__Exercise brief__. Report how many lines in the entries below hold the word "path". Your answer is that number alone.

__Data supplied__.
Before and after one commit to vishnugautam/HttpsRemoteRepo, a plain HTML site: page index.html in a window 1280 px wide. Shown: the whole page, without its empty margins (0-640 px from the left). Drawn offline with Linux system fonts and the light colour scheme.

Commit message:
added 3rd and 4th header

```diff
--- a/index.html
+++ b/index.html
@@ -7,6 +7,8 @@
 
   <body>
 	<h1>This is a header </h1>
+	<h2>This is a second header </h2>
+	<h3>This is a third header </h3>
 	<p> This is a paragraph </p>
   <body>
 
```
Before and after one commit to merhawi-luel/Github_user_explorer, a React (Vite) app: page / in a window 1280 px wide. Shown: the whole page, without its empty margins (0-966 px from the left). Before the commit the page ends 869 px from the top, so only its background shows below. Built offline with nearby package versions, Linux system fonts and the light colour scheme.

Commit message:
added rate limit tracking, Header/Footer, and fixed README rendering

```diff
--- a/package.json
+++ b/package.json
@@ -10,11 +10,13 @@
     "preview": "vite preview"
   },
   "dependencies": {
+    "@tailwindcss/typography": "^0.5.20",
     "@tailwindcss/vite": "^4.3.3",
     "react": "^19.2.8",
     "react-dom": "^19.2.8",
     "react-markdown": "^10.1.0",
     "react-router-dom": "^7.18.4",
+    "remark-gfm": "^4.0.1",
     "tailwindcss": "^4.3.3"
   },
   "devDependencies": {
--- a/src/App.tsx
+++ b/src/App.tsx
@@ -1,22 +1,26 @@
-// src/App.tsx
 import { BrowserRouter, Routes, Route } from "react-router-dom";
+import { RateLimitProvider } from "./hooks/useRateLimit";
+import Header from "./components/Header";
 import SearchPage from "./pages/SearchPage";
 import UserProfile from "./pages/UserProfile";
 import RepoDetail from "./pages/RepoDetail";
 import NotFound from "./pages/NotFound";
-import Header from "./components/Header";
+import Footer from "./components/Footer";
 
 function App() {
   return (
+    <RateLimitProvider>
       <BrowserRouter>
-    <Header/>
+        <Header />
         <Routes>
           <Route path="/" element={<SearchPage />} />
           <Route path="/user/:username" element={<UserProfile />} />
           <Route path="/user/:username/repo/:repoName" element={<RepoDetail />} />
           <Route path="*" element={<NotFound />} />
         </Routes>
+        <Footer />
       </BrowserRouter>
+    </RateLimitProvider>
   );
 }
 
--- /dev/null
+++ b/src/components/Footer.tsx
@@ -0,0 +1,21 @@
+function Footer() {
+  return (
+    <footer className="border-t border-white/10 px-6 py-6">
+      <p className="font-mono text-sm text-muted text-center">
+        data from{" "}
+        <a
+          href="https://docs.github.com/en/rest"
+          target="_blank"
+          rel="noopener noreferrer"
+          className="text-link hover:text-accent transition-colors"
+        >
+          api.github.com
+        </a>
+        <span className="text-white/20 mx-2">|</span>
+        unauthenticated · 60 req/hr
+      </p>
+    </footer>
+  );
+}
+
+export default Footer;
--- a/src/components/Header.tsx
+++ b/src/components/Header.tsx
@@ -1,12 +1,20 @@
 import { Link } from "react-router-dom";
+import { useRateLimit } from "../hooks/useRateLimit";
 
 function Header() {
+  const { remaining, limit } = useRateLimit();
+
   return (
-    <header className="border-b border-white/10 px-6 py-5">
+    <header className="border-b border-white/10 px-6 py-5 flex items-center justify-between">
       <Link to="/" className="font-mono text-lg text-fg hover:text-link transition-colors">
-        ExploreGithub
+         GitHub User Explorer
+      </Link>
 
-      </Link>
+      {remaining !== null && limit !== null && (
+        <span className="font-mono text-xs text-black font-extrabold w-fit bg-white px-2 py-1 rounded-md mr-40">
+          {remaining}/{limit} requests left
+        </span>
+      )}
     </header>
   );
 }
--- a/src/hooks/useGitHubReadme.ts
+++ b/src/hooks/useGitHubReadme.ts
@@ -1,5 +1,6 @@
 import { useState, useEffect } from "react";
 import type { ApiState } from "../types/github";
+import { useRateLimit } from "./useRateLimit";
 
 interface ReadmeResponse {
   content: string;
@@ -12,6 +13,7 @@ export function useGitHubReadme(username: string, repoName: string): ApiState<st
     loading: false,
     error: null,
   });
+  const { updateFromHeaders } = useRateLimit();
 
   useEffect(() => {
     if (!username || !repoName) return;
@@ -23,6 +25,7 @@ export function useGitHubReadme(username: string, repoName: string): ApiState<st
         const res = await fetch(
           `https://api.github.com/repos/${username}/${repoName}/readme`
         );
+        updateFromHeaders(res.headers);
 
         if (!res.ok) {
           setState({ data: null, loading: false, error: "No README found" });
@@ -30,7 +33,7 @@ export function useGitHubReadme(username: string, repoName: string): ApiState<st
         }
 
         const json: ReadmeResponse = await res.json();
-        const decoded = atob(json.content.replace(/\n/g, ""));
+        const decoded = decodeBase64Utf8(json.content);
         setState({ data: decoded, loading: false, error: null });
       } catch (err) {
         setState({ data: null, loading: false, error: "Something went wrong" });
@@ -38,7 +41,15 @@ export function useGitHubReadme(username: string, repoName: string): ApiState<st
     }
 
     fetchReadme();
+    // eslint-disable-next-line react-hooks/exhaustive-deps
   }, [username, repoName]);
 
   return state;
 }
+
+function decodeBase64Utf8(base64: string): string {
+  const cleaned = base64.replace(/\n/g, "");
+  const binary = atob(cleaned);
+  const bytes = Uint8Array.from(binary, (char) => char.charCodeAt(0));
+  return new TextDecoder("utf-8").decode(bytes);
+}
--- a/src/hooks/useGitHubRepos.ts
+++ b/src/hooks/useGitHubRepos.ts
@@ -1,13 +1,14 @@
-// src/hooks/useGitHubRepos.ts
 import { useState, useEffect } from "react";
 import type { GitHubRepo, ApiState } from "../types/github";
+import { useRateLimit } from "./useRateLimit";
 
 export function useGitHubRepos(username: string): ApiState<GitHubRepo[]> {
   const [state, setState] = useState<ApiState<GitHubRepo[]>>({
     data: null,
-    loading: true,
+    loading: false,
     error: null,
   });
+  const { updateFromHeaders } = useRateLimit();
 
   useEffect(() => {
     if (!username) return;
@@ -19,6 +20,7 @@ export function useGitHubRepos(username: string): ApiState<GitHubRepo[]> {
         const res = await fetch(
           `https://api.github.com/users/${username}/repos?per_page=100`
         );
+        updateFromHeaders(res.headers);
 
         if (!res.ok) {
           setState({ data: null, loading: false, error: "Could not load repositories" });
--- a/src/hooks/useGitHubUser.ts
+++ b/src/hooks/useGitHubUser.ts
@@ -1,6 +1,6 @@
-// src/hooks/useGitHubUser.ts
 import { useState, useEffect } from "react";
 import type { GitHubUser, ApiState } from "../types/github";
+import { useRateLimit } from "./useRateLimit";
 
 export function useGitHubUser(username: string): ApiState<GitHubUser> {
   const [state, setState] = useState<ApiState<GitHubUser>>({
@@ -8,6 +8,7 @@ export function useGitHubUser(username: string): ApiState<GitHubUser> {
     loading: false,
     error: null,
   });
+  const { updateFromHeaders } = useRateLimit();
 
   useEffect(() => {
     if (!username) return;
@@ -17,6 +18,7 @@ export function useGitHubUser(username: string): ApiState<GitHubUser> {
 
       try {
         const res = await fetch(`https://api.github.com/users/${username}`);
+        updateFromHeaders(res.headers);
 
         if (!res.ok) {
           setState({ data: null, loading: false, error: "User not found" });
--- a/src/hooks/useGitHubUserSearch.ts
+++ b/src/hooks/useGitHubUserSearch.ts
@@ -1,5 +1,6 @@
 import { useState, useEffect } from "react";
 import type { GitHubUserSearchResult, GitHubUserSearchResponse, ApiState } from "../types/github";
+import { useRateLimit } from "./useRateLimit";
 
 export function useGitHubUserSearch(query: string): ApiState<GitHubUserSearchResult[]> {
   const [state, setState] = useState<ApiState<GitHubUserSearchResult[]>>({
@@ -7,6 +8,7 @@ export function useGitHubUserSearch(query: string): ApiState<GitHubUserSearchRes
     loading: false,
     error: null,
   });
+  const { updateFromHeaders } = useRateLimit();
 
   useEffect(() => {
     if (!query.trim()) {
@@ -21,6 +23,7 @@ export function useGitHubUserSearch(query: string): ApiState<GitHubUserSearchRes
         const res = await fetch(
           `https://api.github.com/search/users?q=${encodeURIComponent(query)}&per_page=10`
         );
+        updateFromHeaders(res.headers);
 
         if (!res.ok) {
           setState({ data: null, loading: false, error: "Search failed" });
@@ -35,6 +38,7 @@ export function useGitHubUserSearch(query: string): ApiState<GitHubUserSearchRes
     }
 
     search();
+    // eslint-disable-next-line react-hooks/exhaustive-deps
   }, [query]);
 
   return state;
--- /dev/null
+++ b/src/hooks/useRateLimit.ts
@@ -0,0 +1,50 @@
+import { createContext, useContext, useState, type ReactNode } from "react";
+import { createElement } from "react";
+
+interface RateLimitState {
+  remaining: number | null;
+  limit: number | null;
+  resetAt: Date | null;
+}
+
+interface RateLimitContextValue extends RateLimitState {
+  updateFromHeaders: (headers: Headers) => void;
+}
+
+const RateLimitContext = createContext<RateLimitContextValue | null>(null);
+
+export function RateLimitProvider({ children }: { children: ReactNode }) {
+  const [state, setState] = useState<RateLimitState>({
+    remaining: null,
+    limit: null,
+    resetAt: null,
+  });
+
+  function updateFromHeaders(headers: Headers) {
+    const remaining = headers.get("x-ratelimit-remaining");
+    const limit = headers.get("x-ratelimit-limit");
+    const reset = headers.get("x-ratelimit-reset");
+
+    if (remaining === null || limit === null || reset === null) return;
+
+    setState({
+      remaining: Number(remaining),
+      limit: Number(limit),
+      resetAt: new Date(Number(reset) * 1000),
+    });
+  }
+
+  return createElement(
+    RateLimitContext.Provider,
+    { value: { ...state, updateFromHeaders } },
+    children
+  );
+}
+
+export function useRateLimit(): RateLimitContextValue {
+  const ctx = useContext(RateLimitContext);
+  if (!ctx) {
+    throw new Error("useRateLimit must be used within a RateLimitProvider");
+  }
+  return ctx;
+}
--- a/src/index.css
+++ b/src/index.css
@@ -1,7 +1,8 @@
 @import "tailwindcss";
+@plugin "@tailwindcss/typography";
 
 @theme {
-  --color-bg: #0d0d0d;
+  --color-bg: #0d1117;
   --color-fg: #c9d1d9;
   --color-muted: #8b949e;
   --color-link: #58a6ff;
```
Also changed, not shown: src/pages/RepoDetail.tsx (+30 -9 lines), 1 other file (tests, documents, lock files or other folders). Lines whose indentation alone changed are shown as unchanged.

__Task answer__. 4